Work task.
In the entries below, some lines hold the string "color"; please say how many, giving the number and nothing else.

Records for this exercise.
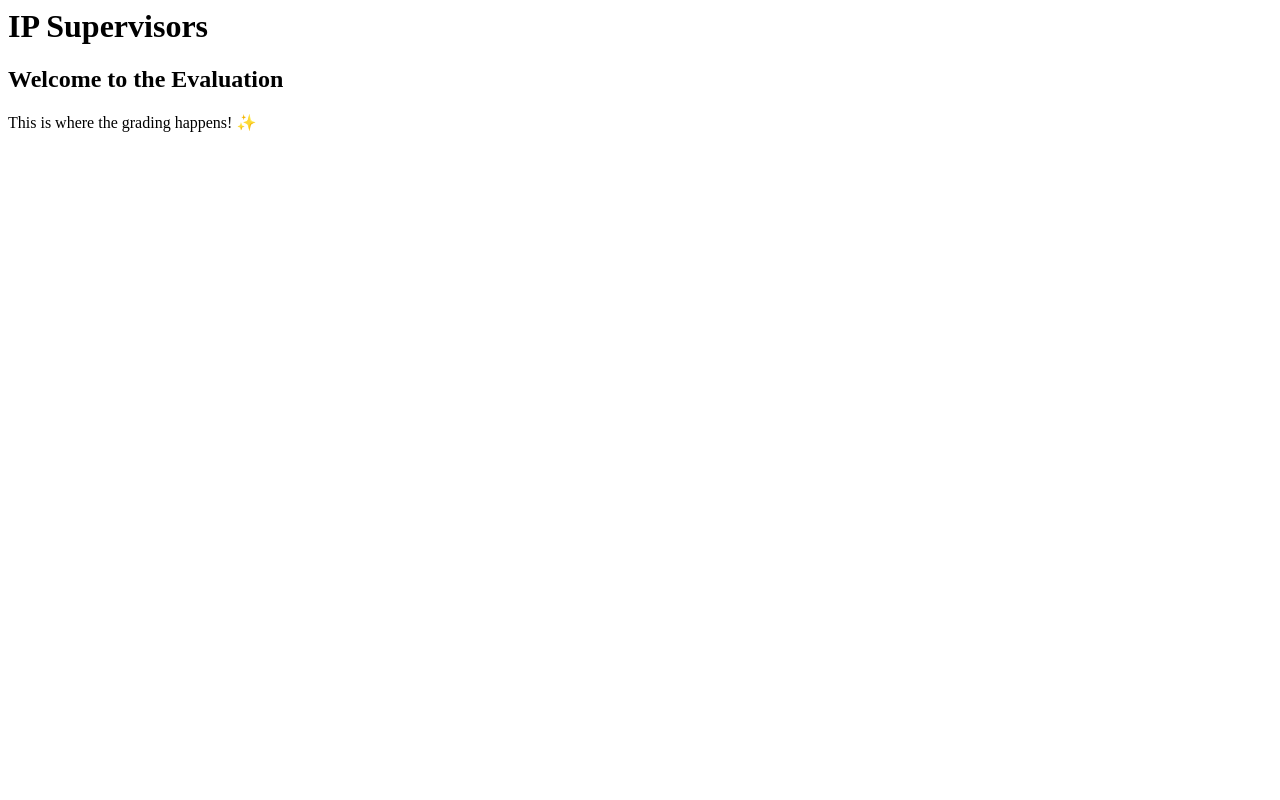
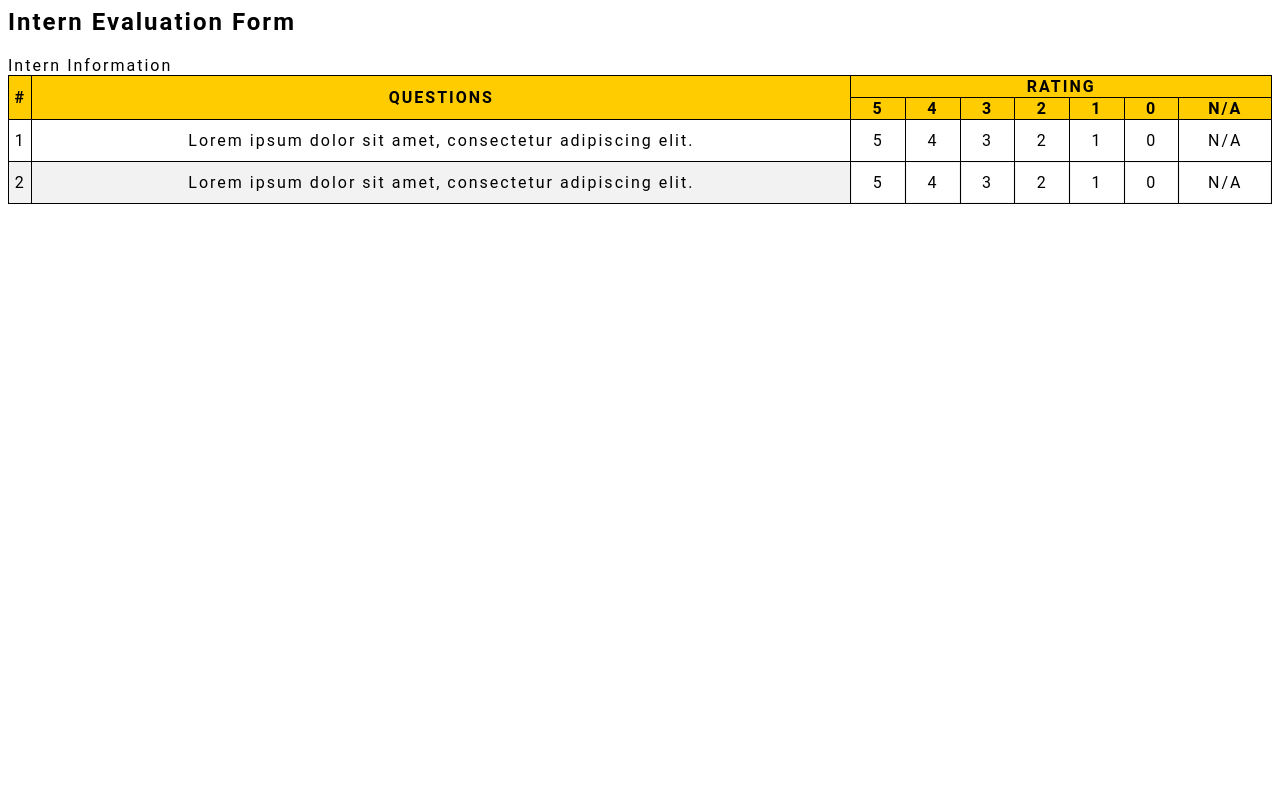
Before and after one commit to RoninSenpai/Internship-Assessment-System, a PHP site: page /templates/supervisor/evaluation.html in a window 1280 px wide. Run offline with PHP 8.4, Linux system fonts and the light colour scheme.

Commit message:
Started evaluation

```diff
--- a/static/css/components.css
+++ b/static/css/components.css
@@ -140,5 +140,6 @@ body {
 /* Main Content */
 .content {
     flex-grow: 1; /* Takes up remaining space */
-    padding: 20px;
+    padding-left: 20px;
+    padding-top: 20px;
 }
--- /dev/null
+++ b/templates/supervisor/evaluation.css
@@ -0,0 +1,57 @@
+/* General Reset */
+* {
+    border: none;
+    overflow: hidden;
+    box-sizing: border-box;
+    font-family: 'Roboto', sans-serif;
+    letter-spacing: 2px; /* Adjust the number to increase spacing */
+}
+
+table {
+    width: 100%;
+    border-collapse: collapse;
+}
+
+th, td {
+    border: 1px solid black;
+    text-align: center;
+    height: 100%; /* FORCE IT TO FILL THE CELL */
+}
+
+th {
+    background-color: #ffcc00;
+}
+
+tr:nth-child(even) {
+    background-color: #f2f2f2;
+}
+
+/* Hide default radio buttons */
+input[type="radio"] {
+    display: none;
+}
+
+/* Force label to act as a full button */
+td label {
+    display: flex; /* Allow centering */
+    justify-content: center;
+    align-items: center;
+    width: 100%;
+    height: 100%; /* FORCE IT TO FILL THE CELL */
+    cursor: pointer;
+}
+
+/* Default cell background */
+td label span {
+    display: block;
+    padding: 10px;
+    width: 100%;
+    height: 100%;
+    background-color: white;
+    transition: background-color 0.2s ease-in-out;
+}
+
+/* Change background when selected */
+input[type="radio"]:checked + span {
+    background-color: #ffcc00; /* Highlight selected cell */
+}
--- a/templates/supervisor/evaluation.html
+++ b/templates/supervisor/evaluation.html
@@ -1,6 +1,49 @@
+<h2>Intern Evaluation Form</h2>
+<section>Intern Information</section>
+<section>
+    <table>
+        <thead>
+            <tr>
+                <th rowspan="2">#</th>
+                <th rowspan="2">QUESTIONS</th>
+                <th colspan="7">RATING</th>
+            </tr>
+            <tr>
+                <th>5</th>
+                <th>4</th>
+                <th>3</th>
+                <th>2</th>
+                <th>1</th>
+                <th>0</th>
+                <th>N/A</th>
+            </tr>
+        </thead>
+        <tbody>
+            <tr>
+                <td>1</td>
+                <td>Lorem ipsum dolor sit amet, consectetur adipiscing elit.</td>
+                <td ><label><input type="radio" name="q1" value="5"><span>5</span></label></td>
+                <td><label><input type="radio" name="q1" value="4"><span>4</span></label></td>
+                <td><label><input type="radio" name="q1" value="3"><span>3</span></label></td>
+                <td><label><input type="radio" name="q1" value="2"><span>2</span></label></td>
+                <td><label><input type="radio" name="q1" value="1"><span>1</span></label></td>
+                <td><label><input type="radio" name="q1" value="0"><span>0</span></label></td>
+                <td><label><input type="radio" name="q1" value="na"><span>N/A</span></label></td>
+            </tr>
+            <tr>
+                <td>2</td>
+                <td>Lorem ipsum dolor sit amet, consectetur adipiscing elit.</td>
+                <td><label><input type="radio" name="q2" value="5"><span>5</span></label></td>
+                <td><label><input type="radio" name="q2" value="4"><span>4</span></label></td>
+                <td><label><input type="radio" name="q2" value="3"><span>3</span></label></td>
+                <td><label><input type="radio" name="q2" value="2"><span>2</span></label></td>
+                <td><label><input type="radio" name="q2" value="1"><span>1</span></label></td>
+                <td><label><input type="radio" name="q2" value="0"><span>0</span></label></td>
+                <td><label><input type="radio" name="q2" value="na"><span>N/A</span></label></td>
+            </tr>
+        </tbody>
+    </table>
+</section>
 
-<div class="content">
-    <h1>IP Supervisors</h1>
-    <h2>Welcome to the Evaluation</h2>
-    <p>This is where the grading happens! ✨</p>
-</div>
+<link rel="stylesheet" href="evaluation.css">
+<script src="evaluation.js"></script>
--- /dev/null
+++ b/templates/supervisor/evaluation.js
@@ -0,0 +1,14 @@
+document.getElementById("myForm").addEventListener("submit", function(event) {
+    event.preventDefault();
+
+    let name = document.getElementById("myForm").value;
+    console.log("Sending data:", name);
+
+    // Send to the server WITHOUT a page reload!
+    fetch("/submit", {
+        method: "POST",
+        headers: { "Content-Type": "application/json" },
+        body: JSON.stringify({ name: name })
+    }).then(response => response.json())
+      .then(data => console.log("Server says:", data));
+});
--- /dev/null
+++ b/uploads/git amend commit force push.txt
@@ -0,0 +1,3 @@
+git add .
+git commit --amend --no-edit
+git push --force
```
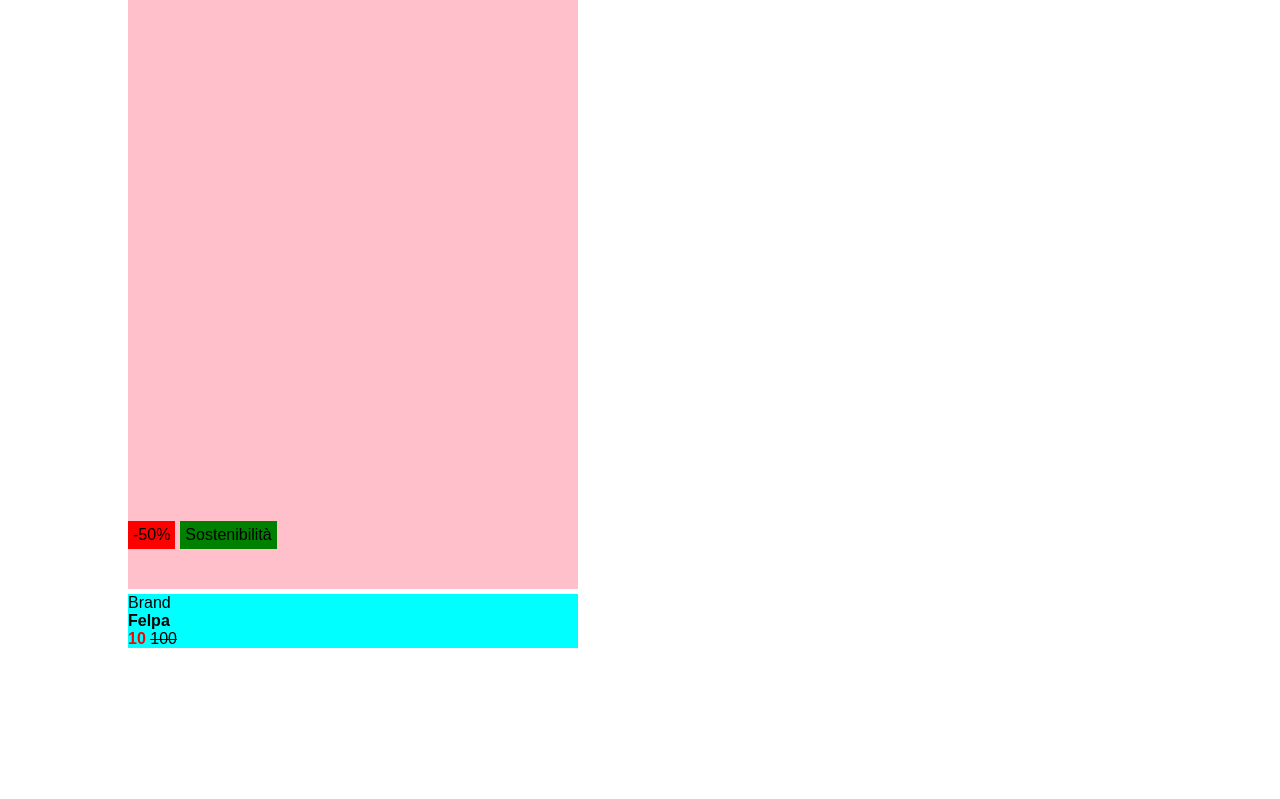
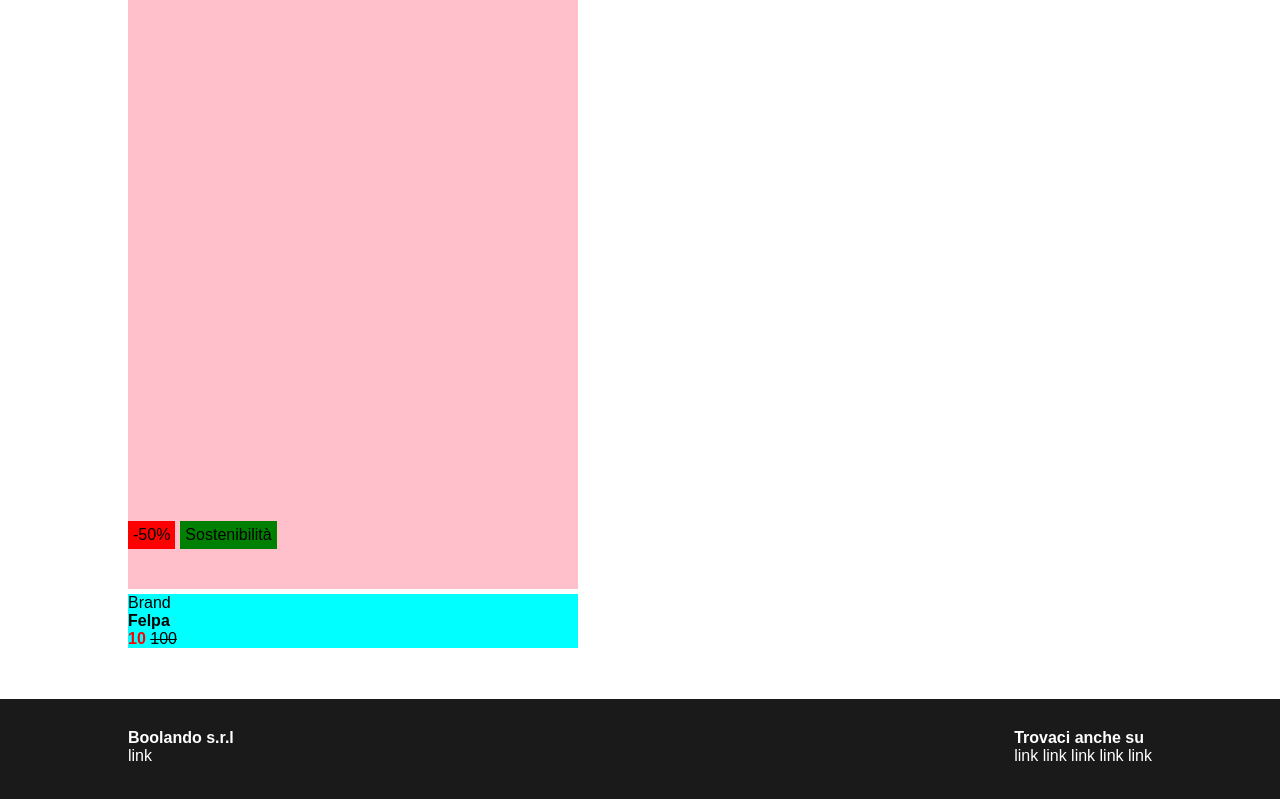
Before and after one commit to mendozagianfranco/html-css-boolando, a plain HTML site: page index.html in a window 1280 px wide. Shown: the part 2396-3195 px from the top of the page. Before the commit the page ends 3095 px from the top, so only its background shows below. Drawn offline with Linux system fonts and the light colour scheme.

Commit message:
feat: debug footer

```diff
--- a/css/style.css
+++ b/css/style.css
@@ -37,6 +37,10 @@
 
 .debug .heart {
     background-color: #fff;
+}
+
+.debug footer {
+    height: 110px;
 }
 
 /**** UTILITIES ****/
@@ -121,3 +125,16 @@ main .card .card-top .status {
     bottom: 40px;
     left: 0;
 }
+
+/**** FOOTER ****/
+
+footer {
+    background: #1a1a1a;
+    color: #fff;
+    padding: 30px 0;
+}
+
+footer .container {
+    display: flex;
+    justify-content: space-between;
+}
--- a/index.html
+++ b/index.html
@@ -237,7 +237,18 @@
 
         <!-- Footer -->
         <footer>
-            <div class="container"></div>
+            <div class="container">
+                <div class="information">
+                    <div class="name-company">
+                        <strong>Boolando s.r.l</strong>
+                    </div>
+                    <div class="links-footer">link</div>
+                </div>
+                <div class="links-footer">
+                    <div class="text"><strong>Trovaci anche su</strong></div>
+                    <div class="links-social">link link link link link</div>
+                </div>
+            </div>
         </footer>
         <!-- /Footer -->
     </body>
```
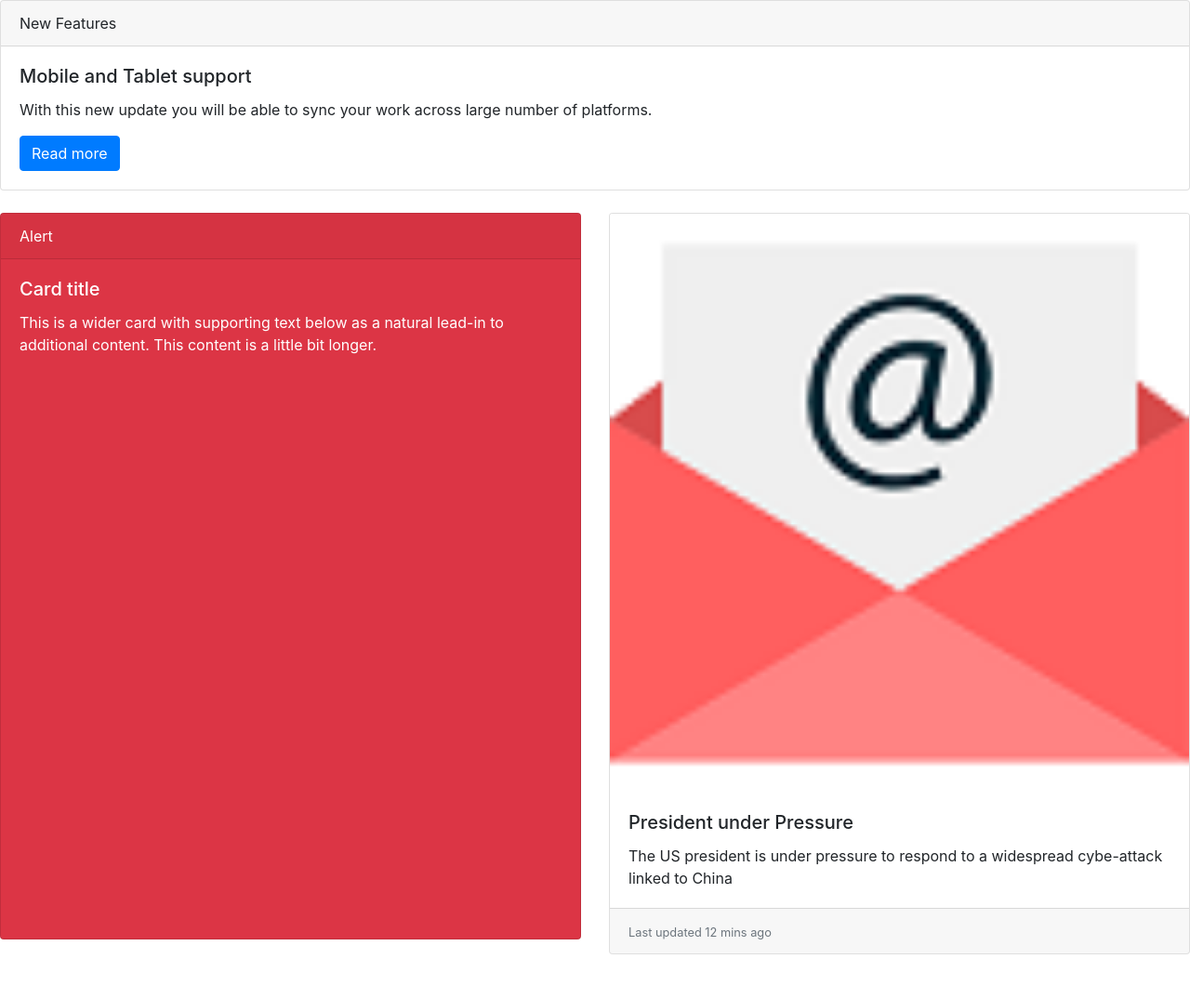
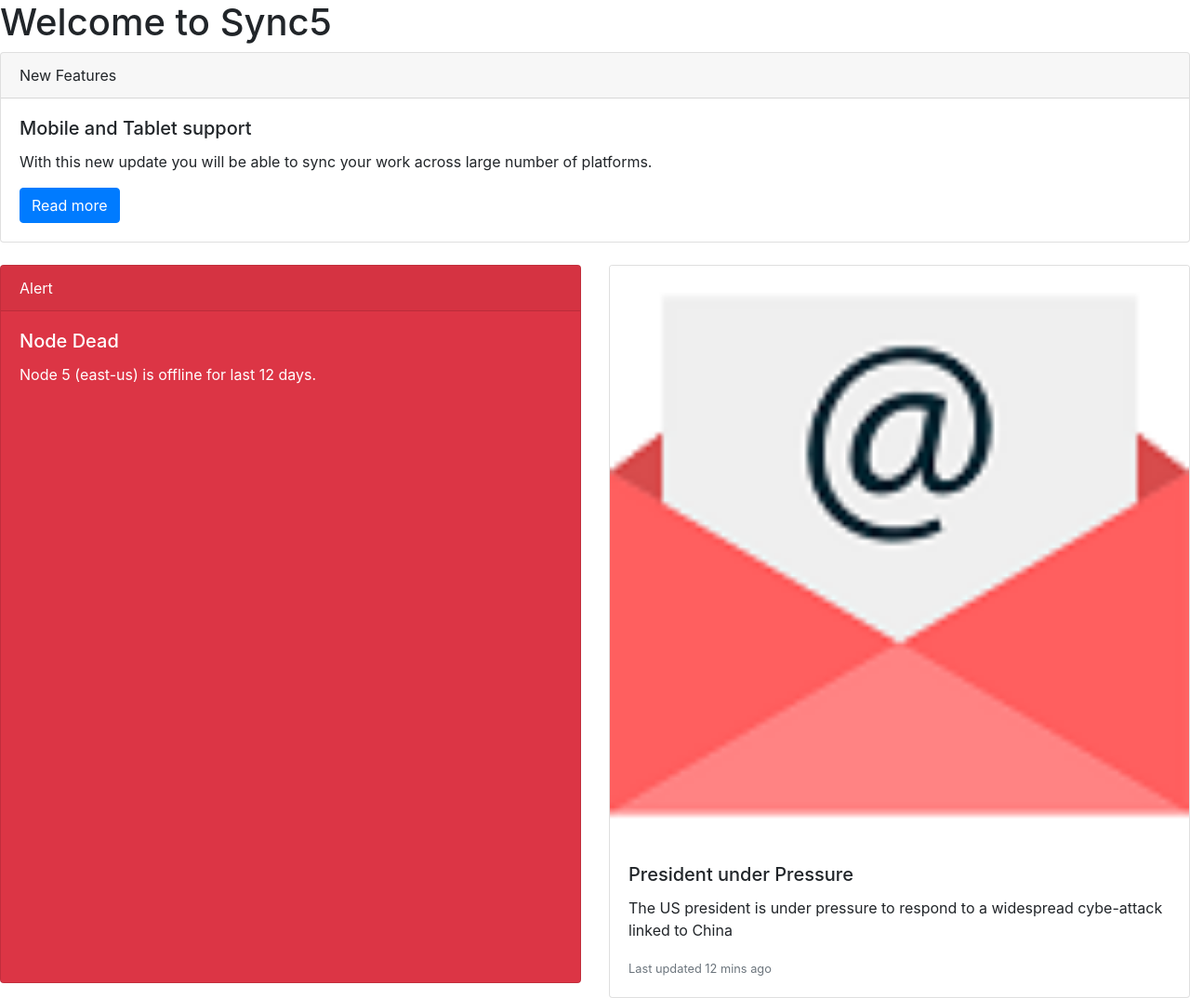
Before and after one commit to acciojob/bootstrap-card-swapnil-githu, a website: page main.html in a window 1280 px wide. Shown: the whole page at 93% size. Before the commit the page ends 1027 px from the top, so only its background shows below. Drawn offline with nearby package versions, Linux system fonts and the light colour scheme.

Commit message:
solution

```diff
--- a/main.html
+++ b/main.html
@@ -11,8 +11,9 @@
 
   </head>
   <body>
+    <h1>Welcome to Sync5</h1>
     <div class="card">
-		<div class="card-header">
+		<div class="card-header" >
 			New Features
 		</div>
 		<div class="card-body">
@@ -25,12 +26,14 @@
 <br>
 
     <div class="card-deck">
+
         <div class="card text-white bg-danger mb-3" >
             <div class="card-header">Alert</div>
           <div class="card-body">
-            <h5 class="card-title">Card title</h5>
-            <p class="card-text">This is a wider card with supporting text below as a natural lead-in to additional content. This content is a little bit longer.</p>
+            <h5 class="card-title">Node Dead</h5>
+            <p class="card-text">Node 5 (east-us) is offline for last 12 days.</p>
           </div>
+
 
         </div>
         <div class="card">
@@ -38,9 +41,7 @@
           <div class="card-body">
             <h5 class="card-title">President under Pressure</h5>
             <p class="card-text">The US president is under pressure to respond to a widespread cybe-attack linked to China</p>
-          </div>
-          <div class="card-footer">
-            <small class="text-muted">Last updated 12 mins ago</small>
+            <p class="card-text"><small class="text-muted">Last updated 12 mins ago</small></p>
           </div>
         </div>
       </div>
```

Answer box.
7